* [About this task]:
Reprint the full listing exactly.

* [Exercise inputs]:

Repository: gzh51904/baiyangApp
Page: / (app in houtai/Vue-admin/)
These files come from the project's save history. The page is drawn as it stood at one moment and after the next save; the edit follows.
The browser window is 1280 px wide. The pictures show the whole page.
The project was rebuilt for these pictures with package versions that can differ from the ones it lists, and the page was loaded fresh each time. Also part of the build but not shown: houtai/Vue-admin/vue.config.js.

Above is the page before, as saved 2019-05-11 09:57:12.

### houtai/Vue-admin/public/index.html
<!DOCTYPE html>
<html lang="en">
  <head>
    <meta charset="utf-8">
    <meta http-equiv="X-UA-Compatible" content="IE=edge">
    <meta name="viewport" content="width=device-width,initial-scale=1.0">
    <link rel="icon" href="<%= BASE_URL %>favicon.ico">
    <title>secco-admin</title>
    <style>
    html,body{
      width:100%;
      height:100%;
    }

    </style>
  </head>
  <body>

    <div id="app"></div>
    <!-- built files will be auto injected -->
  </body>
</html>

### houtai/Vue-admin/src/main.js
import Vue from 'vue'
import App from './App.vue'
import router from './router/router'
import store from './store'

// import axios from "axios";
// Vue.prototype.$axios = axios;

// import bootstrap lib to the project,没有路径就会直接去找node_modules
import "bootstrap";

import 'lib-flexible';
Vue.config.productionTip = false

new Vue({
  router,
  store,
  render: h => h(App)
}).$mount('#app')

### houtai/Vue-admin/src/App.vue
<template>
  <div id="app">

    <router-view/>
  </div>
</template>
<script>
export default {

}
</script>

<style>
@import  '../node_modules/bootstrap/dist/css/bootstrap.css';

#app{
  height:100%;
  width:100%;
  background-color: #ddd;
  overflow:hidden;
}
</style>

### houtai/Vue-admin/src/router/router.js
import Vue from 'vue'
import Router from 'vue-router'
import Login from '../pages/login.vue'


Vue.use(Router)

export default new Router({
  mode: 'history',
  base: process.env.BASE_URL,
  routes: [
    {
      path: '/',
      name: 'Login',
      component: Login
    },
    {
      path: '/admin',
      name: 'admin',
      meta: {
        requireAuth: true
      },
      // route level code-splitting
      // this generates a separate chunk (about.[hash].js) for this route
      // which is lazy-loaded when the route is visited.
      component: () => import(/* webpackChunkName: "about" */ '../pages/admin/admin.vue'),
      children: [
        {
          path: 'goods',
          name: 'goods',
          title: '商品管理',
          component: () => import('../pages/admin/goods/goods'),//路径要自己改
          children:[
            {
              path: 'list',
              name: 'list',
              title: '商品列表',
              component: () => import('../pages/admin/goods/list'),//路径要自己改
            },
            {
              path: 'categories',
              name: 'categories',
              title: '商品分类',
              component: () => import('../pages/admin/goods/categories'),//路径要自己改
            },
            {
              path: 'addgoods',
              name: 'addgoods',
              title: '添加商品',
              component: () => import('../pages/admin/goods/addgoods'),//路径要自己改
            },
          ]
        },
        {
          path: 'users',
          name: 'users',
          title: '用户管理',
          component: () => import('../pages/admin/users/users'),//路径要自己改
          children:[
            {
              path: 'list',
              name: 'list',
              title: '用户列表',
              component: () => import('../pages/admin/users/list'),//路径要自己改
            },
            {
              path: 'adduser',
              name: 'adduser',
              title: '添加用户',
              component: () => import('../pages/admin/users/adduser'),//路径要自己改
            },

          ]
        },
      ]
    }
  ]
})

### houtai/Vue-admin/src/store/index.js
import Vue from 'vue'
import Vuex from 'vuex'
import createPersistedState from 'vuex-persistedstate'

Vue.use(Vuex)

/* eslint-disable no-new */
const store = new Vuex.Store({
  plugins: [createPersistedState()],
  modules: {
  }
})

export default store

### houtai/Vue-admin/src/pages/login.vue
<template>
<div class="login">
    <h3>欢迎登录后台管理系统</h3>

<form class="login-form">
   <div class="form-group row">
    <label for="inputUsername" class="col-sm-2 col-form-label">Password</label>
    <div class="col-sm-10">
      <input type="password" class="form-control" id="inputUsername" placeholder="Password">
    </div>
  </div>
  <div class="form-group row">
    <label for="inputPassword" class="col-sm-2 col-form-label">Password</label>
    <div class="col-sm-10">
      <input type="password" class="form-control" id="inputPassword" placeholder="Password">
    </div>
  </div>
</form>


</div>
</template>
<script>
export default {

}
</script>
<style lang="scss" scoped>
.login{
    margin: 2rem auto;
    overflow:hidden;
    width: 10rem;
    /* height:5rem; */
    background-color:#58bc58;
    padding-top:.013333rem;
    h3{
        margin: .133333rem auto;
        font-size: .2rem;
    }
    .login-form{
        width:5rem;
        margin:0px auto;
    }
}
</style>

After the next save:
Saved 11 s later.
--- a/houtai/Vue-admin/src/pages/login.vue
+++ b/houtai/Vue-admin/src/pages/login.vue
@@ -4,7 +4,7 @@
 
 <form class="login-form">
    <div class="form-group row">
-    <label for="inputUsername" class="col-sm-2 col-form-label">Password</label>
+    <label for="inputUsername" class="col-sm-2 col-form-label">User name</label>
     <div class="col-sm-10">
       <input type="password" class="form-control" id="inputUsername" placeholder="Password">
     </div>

* [Your solution]:
Repository: gzh51904/baiyangApp
Page: / (app in houtai/Vue-admin/)
These files come from the project's save history. The page is drawn as it stood at one moment and after the next save; the edit follows.
The browser window is 1280 px wide. The pictures show the whole page.
The project was rebuilt for these pictures with package versions that can differ from the ones it lists, and the page was loaded fresh each time. Also part of the build but not shown: houtai/Vue-admin/vue.config.js.

Above is the page before, as saved 2019-05-11 09:57:12.

### houtai/Vue-admin/public/index.html
<!DOCTYPE html>
<html lang="en">
  <head>
    <meta charset="utf-8">
    <meta http-equiv="X-UA-Compatible" content="IE=edge">
    <meta name="viewport" content="width=device-width,initial-scale=1.0">
    <link rel="icon" href="<%= BASE_URL %>favicon.ico">
    <title>secco-admin</title>
    <style>
    html,body{
      width:100%;
      height:100%;
    }

    </style>
  </head>
  <body>

    <div id="app"></div>
    <!-- built files will be auto injected -->
  </body>
</html>

### houtai/Vue-admin/src/main.js
import Vue from 'vue'
import App from './App.vue'
import router from './router/router'
import store from './store'

// import axios from "axios";
// Vue.prototype.$axios = axios;

// import bootstrap lib to the project,没有路径就会直接去找node_modules
import "bootstrap";

import 'lib-flexible';
Vue.config.productionTip = false

new Vue({
  router,
  store,
  render: h => h(App)
}).$mount('#app')

### houtai/Vue-admin/src/App.vue
<template>
  <div id="app">

    <router-view/>
  </div>
</template>
<script>
export default {

}
</script>

<style>
@import  '../node_modules/bootstrap/dist/css/bootstrap.css';

#app{
  height:100%;
  width:100%;
  background-color: #ddd;
  overflow:hidden;
}
</style>

### houtai/Vue-admin/src/router/router.js
import Vue from 'vue'
import Router from 'vue-router'
import Login from '../pages/login.vue'


Vue.use(Router)

export default new Router({
  mode: 'history',
  base: process.env.BASE_URL,
  routes: [
    {
      path: '/',
      name: 'Login',
      component: Login
    },
    {
      path: '/admin',
      name: 'admin',
      meta: {
        requireAuth: true
      },
      // route level code-splitting
      // this generates a separate chunk (about.[hash].js) for this route
      // which is lazy-loaded when the route is visited.
      component: () => import(/* webpackChunkName: "about" */ '../pages/admin/admin.vue'),
      children: [
        {
          path: 'goods',
          name: 'goods',
          title: '商品管理',
          component: () => import('../pages/admin/goods/goods'),//路径要自己改
          children:[
            {
              path: 'list',
              name: 'list',
              title: '商品列表',
              component: () => import('../pages/admin/goods/list'),//路径要自己改
            },
            {
              path: 'categories',
              name: 'categories',
              title: '商品分类',
              component: () => import('../pages/admin/goods/categories'),//路径要自己改
            },
            {
              path: 'addgoods',
              name: 'addgoods',
              title: '添加商品',
              component: () => import('../pages/admin/goods/addgoods'),//路径要自己改
            },
          ]
        },
        {
          path: 'users',
          name: 'users',
          title: '用户管理',
          component: () => import('../pages/admin/users/users'),//路径要自己改
          children:[
            {
              path: 'list',
              name: 'list',
              title: '用户列表',
              component: () => import('../pages/admin/users/list'),//路径要自己改
            },
            {
              path: 'adduser',
              name: 'adduser',
              title: '添加用户',
              component: () => import('../pages/admin/users/adduser'),//路径要自己改
            },

          ]
        },
      ]
    }
  ]
})

### houtai/Vue-admin/src/store/index.js
import Vue from 'vue'
import Vuex from 'vuex'
import createPersistedState from 'vuex-persistedstate'

Vue.use(Vuex)

/* eslint-disable no-new */
const store = new Vuex.Store({
  plugins: [createPersistedState()],
  modules: {
  }
})

export default store

### houtai/Vue-admin/src/pages/login.vue
<template>
<div class="login">
    <h3>欢迎登录后台管理系统</h3>

<form class="login-form">
   <div class="form-group row">
    <label for="inputUsername" class="col-sm-2 col-form-label">Password</label>
    <div class="col-sm-10">
      <input type="password" class="form-control" id="inputUsername" placeholder="Password">
    </div>
  </div>
  <div class="form-group row">
    <label for="inputPassword" class="col-sm-2 col-form-label">Password</label>
    <div class="col-sm-10">
      <input type="password" class="form-control" id="inputPassword" placeholder="Password">
    </div>
  </div>
</form>


</div>
</template>
<script>
export default {

}
</script>
<style lang="scss" scoped>
.login{
    margin: 2rem auto;
    overflow:hidden;
    width: 10rem;
    /* height:5rem; */
    background-color:#58bc58;
    padding-top:.013333rem;
    h3{
        margin: .133333rem auto;
        font-size: .2rem;
    }
    .login-form{
        width:5rem;
        margin:0px auto;
    }
}
</style>

After the next save:
Saved 11 s later.
--- a/houtai/Vue-admin/src/pages/login.vue
+++ b/houtai/Vue-admin/src/pages/login.vue
@@ -4,7 +4,7 @@
 
 <form class="login-form">
    <div class="form-group row">
-    <label for="inputUsername" class="col-sm-2 col-form-label">Password</label>
+    <label for="inputUsername" class="col-sm-2 col-form-label">User name</label>
     <div class="col-sm-10">
       <input type="password" class="form-control" id="inputUsername" placeholder="Password">
     </div>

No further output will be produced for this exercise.